Milford Graves is a genuinely legendary figure, notably a member, in the mid-1960s, of the New York Art Quartet. He’s often credited as a seminal figure in the development of free music. But in later years he’s appeared on no more than a trickle of recordings: recent examples include notable duets with saxophonist David Murray (Real Deal, 1994) and John Zorn (50th Birthday Celebration Volume 2, 2003), as well as a trio date with Anthony Braxton and William Parker, the superb Beyond Quantum (2008).

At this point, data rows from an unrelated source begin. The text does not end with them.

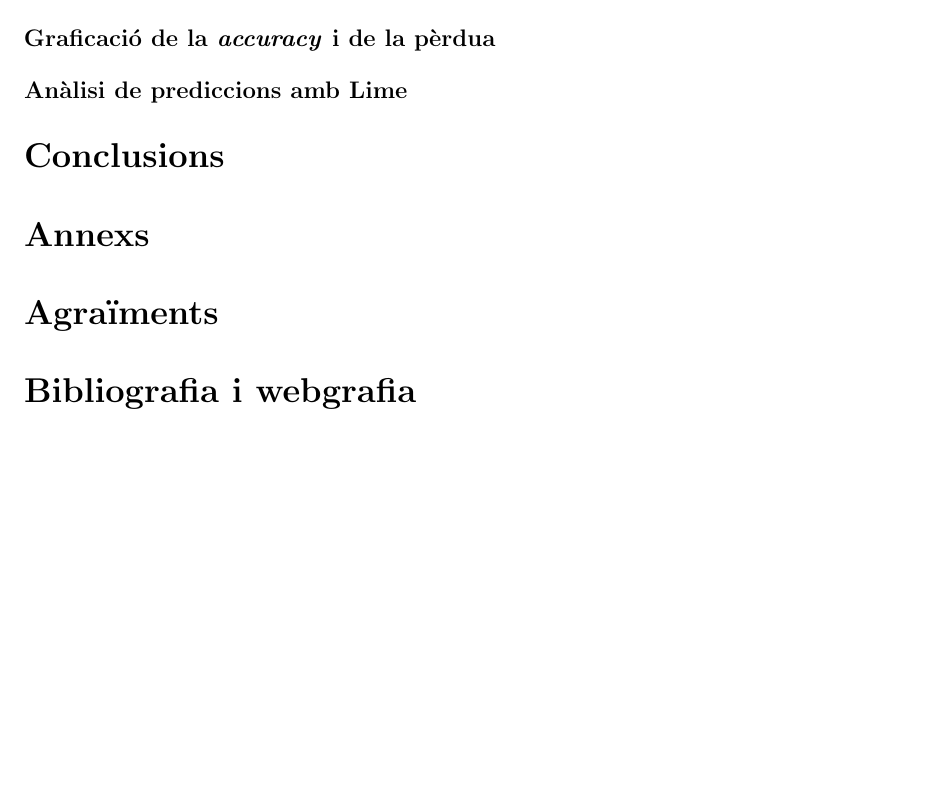
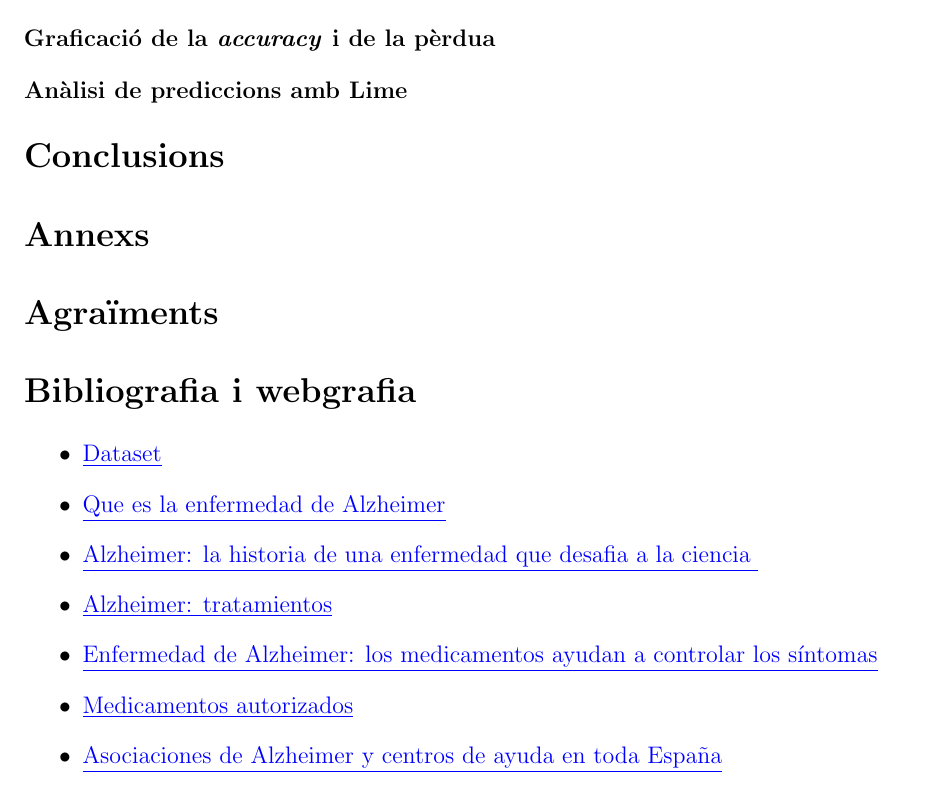
Before and after one commit to marc7666/Bachelor-s-thesis, a LaTeX document (Documentation/main.tex, which reads Documentation/sections/packages.tex): part of page 5 of 5, cut so that both start at the same text, the shorter picture padded with empty space. Compiled offline with pdfLaTeX.

Commit message:
Documentation v5.0

```diff
--- a/Documentation/main.tex
+++ b/Documentation/main.tex
@@ -113,6 +113,15 @@
 
 \section*{Bibliografia i webgrafia}
 \addcontentsline{toc}{section}{Bibliografia i webgrafia}
+\begin{itemize}
+    \item \href{https://www.kaggle.com/datasets/uraninjo/augmented-alzheimer-mri-dataset?resource=download}{\underline{Dataset}}
+    \item \href{https://www.alz.org/alzheimer-demencia/que-es-la-enfermedad-de-alzheimer }{\underline{Que es la enfermedad de Alzheimer}}
+    \item \href{https://www.caeme.org.ar/alzheimer-la-historia-de-una-enfermedad-que-desafia-a-la-ciencia/}{\underline{Alzheimer: la historia de una enfermedad que desafia a la ciencia }}
+    \item \href{https://www.alz.org/alzheimer-demencia/tratamientos}{\underline{Alzheimer: tratamientos}}
+    \item \href{https://www.mayoclinic.org/es-es/diseases-conditions/alzheimers-disease/in-depth/alzheimers/art-20048103}{\underline{Enfermedad de Alzheimer: los medicamentos ayudan a controlar los síntomas}}
+    \item \href{http://www.alzfae.org/fundacion/549/medicamentos-autorizados}{\underline{Medicamentos autorizados}}
+    \item \href{https://aiudo.es/asociaciones-de-alzheimer-y-centros/#asociaciones-de-alzheimer}{\underline{Asociaciones de Alzheimer y centros de ayuda en toda España}}
+\end{itemize}
 
 
 \end{document}
--- a/Documentation/sections/packages.tex
+++ b/Documentation/sections/packages.tex
@@ -31,7 +31,7 @@
     citecolor=black,
     filecolor=black,
     linkcolor=black,
-    urlcolor=black
+    urlcolor=blue
 }
 
 
```
Also changed, not shown: Documentation/TFG.pdf.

Bill Laswell, by contrast, has redefined ‘prolific’. He’s probably better known as a producer than as a bassist. After making his mark by producing and playing bass on every track on Herbie Hancock’s Future Shock (1983), he carved out a distinctive style that flowered in a slew of projects on Laswell-run labels (Axiom, Subharmonic, Innerythmic, M.O.D. Technologies) that brought together a heady mix of Jazz, ‘world music’, P-Funk and avant-rock luminaries such as Wayne Shorter, Pharoah Sanders, Bernie Worrell and W. S. Burroughs, for ad-hoc projects including the ever-mutable Material and Praxis.
Space / Time • Redemption (TUM Records) is the Graves/Laswell duo’s first recording, following a string of occasional concerts in their shared hometown, New York City. The album was produced by Laswell and recorded at Laswell’s own studios. Each performance was improvised, but Laswell’s production skills are subtly in evidence.
Amid all his disparate production and session work, the sound of Laswell’s distinctive, elastically dubby bass playing, heard at its most florid in the avant-jazz groups Last Exit, Massacre and Painkiller, has gone in and out of favour. On this album he’s at his deftest musical best.
The first piece, “Eternal Signs”, gives anyone familiar with Laswell’s bass what they’d expect. His distinctive pliancy and reverberant roundedness carries the tune’s melody, with a hook that reminds me, obliquely, of Joy Division’s “Love will Tear Us Apart”, while Graves layers insistent hi-hat over busy polyrhythmic play on toms and a brontide of bass drumming.
The performance opens out with Laswell digressing into higher registers, occasionally producing wiry filigree sounds. It’s a shapely performance, which carries a charge of tension despite sounding beautifully unforced. Graves cushions a quite sudden ending with a fluvial rustle of bells.
“Sonny Sharrock” is a dedication to Laswell’s old sparring partner in Last Exit. It begins with mournful luminosity, but develops into a darkly brooding but restless number with submerged currents of Moroccan ambience, all seething percussion and ominously thrumming bass in the low frequencies. Laswell doubles fat bass sounds with percussive taps reminiscent of Ghatam or Udu clay-jug phonics, and Graves evokes rainforest humidity with chimes and cowbells.
On first listening, Space / Time • Redemption may sound engrossing but skeletal, deep roots but no foliage. That impression rapidly dissipates. Laswell does more than lay down a harmonic fundament; his polyphonic style also delivers melodic riches. Still, there’s no ‘lead’ instrumentation, and Graves emphatically favours rhythm over groove.
At 17:28, “Another Space” is the longest cut here (the shortest, “Autopossession” lasts only half as long). It’s a classic slice of Laswellian jazz/fusion. The bassist shades plucked, wiry electric bass runs with resonant sustains while Graves works up a roiling, loose-limbed polyphony accented by gleaming metal percussion strikes, both player’s low-end emanations combining beautifully.
The depth of Grave’s soundfield gives Laswell plenty of space to focus on specific textures, making full use of his effects chain, alternating between power-play gravidity and ambient radiance.
“Autopossession” begins with some of Laswell’s least acoustic sounds, but develops primarily as a solo feature for Graves’ restless contrapuntal creativity, with only subtle electronics shading Graves’ cymbal shimmer when it mimics the incessant chatter of nocturnal insects, implying a broader ecosystem.
“Another Time” flows on from “Autopossession” but varies the mood, with Laswell sounding idiophonic tones in relation to Graves’ percussion on the intro, and becomes loosely groove-centric. It’s another long piece though, and after five minutes Laswell reverts to rounded electric bass, mostly playing out languid, serpentine lines, but also dipping into passages of bubbly vaporising and earthy frictions, testing various effects against the constant push-pull of Graves’ fluid dynamism.
The piece snowballs, formally constrained but overflowing with ideas and energies, typifying the whole.
Milford Graves drums and percussion; Bill Laswell basses.
Buy Space/Time • Redemption direct from TUM Records.